By Amelia Mitchell, Element Energy
Under Work Package 6, we explore the long-term business models for successful CCUS (carbon capture, utilisation, and storage) adoption. We recently published our first deliverable on CCUS risks and challenges, radical innovation, and market creation.
Here’s a summary:
- What drives Sustainable Business Model Innovation (SBMI)?
Innovative business models both at the system and company level can support adopting sustainable practices and new technologies. We investigated the drivers for SBMI, as well as the frameworks and tools that are used to help develop such business models. We found that perceived economic viability is a large driver for sustainable business model innovation. We thus will further investigate the pivotal role of policy in this regard in order to assess and/or create this condition. Moreover, we learnt that dynamic capabilities, such as knowledge and creativity, are resources that are important for sustainable business model innovation.
- What are the risks and challenges of CCUS?

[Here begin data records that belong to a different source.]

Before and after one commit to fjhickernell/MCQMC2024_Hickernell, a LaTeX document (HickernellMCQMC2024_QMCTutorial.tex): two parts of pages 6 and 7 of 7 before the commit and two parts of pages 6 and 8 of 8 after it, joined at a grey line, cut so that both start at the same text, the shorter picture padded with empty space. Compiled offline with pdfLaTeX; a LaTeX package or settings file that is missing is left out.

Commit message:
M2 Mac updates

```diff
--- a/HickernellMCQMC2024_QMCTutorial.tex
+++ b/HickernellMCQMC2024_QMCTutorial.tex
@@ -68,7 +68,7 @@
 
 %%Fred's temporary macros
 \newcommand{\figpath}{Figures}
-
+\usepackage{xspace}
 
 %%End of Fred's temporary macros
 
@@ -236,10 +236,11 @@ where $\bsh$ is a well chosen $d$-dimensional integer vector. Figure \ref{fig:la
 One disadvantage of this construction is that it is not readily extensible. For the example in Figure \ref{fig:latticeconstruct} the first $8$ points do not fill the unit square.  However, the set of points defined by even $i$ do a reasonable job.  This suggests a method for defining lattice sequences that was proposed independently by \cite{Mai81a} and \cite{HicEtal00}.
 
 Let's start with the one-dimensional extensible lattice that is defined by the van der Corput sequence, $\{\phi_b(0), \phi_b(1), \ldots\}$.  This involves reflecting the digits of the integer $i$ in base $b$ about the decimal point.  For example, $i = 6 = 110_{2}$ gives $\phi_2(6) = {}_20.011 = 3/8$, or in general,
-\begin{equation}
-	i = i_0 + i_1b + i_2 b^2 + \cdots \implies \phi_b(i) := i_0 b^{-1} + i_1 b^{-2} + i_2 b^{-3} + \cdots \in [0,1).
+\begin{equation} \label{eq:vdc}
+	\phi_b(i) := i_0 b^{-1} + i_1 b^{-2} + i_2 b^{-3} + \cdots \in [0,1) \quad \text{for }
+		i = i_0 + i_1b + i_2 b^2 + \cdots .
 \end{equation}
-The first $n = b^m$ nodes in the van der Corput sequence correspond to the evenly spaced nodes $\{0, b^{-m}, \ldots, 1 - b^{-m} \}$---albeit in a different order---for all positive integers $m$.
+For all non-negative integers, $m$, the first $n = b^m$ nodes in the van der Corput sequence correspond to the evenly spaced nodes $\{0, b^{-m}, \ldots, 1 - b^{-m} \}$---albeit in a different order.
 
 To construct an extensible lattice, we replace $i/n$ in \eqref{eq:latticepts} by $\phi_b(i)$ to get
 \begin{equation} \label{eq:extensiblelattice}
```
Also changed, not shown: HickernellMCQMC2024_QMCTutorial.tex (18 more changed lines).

CCUS projects bring some unique risks and challenges and the lack of understanding them may hinder CCUS adoption. In this component, we identified risks and challenges associated with the implementation and continued operation of CCUS projects, including lessons learnt from past projects and factors that may lead to success or failure. By identifying these risks and challenges, we aim to ease the development of business models that can either eliminate risks or mitigate their impact on the business case and CCUS project drivers.
- What drives CCUS projects’ success?
As of 2019, there were approximately 51 ongoing, large-scale CCS projects, and a further 39 in pilot or demonstration phases. The motivations, enabling factors, and business models adopted by these projects can provide valuable insights relevant to the adoption and integration of industrial clusters, such as the North Sea Port. Some of the identified factors relate directly to the business model used, giving insights into how business models can impact project success and failure. Other success factors show how implementation choices instead can mitigate some of the previously identified risks. Case studies illustrated factors, such as:
- Public-sector involvement driving projects;
- A coordinating body easing operations;
- Transport & storage provided as a service;
- Involvement of multiple project partners; and
- Revenue streams from utilisation.
This research provides the foundation for understanding the needs and opportunities associated with CCUS business models. We will use the insights gained to underpin the next stages of the work, as well as discussions with key stakeholders in the North Sea Port.